_Work request_
Every line with "none" in it should be copied from the data.
•••••
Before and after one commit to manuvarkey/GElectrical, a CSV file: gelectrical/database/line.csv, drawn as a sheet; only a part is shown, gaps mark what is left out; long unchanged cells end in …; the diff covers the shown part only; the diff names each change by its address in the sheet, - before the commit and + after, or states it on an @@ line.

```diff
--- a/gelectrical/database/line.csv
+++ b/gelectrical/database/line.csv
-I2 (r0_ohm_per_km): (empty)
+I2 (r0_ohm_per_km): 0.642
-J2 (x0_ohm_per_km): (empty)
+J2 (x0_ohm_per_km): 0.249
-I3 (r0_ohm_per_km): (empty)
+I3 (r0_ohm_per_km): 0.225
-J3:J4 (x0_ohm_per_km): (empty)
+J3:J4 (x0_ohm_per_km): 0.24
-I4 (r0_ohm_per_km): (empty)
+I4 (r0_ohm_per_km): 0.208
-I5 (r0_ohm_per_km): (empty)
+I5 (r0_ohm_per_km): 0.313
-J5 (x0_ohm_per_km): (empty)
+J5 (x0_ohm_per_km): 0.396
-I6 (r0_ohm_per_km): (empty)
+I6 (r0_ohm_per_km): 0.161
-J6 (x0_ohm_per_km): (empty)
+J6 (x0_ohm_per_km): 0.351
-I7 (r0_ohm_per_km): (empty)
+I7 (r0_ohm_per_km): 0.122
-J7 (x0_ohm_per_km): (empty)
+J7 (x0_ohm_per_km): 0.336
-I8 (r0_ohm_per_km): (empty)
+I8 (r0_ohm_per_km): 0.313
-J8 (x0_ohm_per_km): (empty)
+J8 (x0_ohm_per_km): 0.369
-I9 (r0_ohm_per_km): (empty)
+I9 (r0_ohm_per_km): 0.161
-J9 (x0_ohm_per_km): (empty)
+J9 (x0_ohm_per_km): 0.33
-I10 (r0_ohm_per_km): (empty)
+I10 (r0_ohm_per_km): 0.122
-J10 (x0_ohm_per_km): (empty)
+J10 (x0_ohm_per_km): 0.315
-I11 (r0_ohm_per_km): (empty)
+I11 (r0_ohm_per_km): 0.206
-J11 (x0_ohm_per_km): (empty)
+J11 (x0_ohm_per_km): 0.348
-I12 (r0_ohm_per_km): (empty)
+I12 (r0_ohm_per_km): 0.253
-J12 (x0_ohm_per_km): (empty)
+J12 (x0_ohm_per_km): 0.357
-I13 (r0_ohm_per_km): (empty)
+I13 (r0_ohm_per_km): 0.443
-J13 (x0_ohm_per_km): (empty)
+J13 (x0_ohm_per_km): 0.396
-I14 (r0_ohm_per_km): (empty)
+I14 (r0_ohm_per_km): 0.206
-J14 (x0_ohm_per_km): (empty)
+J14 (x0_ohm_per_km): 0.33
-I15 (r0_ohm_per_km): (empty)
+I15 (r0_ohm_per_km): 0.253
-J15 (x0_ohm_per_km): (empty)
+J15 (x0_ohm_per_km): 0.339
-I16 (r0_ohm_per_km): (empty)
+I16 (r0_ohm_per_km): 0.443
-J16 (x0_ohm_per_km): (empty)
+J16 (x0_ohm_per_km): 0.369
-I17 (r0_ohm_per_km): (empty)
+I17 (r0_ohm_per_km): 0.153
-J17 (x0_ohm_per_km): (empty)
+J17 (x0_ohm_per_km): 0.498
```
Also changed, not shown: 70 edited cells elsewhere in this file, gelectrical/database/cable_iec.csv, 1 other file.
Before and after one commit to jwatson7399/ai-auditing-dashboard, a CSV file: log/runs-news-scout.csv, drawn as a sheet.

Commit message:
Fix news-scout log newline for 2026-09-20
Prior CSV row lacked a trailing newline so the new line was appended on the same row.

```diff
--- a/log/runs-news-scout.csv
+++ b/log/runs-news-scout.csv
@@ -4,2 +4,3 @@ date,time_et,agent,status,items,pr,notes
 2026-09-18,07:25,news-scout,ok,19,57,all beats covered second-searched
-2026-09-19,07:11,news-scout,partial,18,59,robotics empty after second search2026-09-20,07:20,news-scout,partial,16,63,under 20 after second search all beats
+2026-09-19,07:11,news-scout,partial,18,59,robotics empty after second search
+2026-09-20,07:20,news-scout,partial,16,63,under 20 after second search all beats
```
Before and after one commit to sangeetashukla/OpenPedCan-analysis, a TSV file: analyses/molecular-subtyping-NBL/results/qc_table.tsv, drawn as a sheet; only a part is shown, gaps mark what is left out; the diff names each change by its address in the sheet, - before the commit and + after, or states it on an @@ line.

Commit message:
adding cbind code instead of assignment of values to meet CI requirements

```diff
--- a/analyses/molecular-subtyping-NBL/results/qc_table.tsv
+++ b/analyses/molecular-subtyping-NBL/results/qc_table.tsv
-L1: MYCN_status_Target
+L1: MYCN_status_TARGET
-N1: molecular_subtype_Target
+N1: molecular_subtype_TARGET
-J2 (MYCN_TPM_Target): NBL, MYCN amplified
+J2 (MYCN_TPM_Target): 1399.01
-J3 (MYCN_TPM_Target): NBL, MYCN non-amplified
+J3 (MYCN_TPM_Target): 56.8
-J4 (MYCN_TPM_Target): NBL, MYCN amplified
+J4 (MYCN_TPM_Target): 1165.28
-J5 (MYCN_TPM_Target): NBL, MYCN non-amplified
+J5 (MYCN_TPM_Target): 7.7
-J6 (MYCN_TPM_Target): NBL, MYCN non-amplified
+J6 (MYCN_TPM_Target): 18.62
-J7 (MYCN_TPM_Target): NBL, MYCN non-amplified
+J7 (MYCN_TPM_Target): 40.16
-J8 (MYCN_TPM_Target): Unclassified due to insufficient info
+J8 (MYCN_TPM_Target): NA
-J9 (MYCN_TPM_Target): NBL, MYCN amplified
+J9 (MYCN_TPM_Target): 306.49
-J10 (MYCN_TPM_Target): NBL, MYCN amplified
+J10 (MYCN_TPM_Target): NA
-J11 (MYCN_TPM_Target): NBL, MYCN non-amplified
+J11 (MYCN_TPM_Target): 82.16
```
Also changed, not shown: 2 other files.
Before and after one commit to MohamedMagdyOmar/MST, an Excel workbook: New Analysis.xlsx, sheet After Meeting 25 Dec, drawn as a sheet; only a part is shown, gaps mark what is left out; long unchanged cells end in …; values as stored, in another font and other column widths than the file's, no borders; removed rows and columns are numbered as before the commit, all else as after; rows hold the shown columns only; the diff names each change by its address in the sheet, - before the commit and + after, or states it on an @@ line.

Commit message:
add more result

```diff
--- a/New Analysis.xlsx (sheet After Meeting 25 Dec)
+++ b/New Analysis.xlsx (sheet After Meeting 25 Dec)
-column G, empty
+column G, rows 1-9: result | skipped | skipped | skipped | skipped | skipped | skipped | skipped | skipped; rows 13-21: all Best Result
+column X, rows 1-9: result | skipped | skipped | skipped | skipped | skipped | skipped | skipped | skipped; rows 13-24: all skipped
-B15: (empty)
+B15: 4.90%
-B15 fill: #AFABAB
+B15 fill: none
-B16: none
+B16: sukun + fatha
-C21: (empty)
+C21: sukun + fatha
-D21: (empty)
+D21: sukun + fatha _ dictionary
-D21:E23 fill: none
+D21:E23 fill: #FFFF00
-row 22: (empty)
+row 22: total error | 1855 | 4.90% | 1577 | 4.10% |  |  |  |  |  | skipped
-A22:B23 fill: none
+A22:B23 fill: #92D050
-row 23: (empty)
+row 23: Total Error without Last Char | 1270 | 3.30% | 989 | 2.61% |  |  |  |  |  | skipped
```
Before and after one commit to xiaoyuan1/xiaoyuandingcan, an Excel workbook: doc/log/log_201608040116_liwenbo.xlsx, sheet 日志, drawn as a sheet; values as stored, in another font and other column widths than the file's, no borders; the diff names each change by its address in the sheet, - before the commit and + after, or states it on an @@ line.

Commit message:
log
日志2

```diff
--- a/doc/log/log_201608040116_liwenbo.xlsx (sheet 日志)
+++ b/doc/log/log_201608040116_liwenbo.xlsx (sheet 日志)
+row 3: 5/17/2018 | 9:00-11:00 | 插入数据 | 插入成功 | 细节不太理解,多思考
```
•••••
_Answer below_
+B15 fill: none
-B16: none
-D21:E23 fill: none
-A22:B23 fill: none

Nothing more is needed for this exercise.